Exercise directions >> Skipping any pictures, give all of the records below again exactly.
*** Dataset records
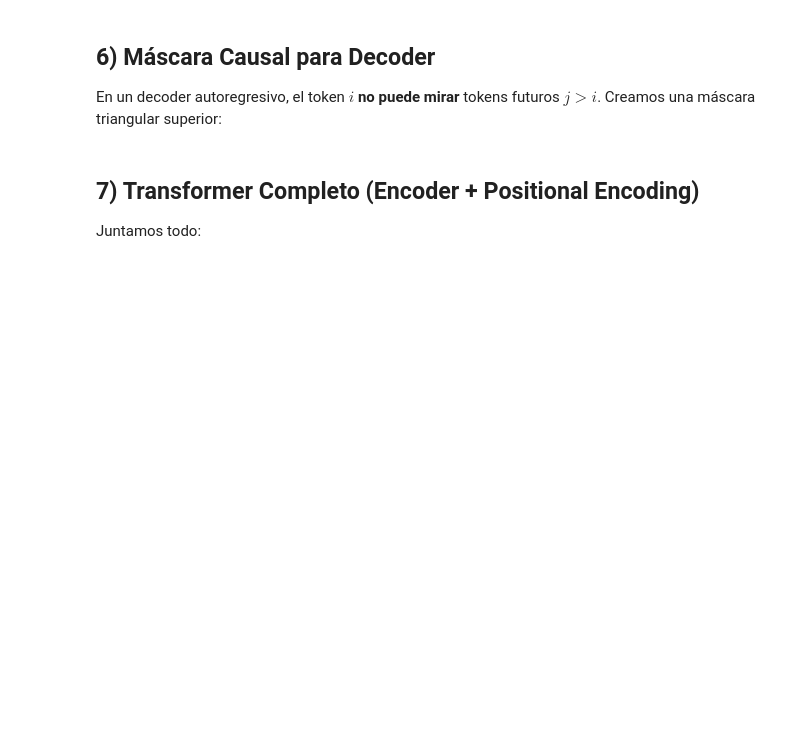
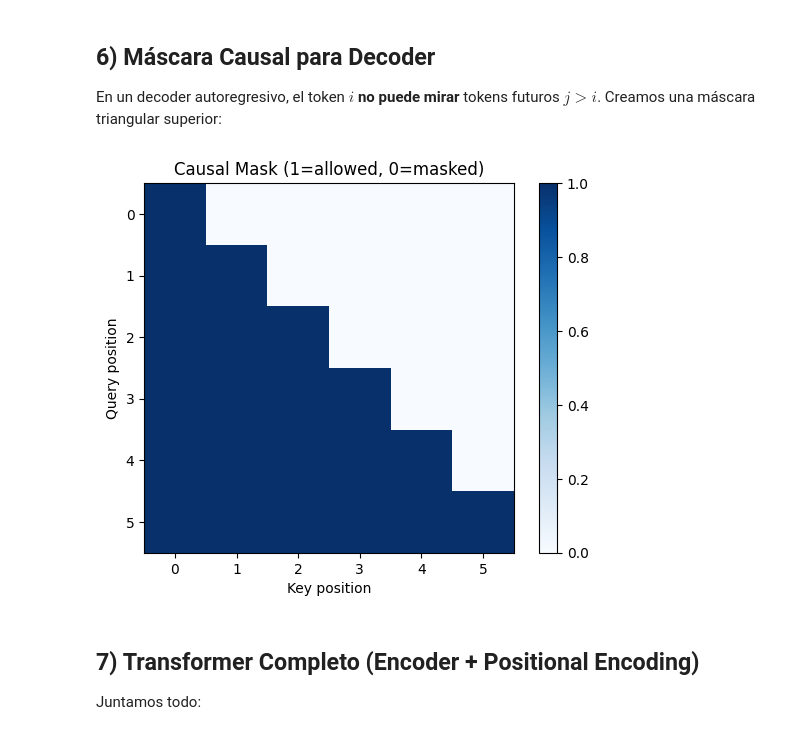
Before and after one commit to Gypsaman/Python-ML, a Jupyter notebook: notebooks/MLPy-sesion14.ipynb, the cells around one changed output. Saved outputs shown, nothing was run; the diff lists cells and outputs as text; code cells hidden in the pictures; blank space fills up the shorter version.

```diff
--- a/notebooks/MLPy-sesion14.ipynb
+++ b/notebooks/MLPy-sesion14.ipynb
@@ -208,17 +224,19 @@ Creamos una máscara triangular superior:
 # %%
 def create_causal_mask(seq_len):
     """Máscara triangular inferior (1 = permitido, 0 = bloqueado)"""
     mask = torch.tril(torch.ones(seq_len, seq_len))
     return mask
 
 # Visualización
 mask = create_causal_mask(6)
-plt.imshow(mask, cmap='Blues')
+plt.imshow(mask.cpu().numpy(), cmap='Blues')  # .cpu().numpy() para matplotlib
 plt.title('Causal Mask (1=allowed, 0=masked)')
 plt.xlabel('Key position')
 plt.ylabel('Query position')
 plt.colorbar()
 plt.show()
+# %% [output]
+[figure, added]
 # %% [markdown]
 ## 7) Transformer Completo (Encoder + Positional Encoding)
 
```
Also changed, not shown: parts of 12 cells of this notebook.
******
Worked solution >>
Before and after one commit to Gypsaman/Python-ML, a Jupyter notebook: notebooks/MLPy-sesion14.ipynb, the cells around one changed output. Saved outputs shown, nothing was run; the diff lists cells and outputs as text; code cells hidden in the pictures; blank space fills up the shorter version.

```diff
--- a/notebooks/MLPy-sesion14.ipynb
+++ b/notebooks/MLPy-sesion14.ipynb
@@ -208,17 +224,19 @@ Creamos una máscara triangular superior:
 # %%
 def create_causal_mask(seq_len):
     """Máscara triangular inferior (1 = permitido, 0 = bloqueado)"""
     mask = torch.tril(torch.ones(seq_len, seq_len))
     return mask
 
 # Visualización
 mask = create_causal_mask(6)
-plt.imshow(mask, cmap='Blues')
+plt.imshow(mask.cpu().numpy(), cmap='Blues')  # .cpu().numpy() para matplotlib
 plt.title('Causal Mask (1=allowed, 0=masked)')
 plt.xlabel('Key position')
 plt.ylabel('Query position')
 plt.colorbar()
 plt.show()
+# %% [output]
+[figure, added]
 # %% [markdown]
 ## 7) Transformer Completo (Encoder + Positional Encoding)
 
```
Also changed, not shown: parts of 12 cells of this notebook.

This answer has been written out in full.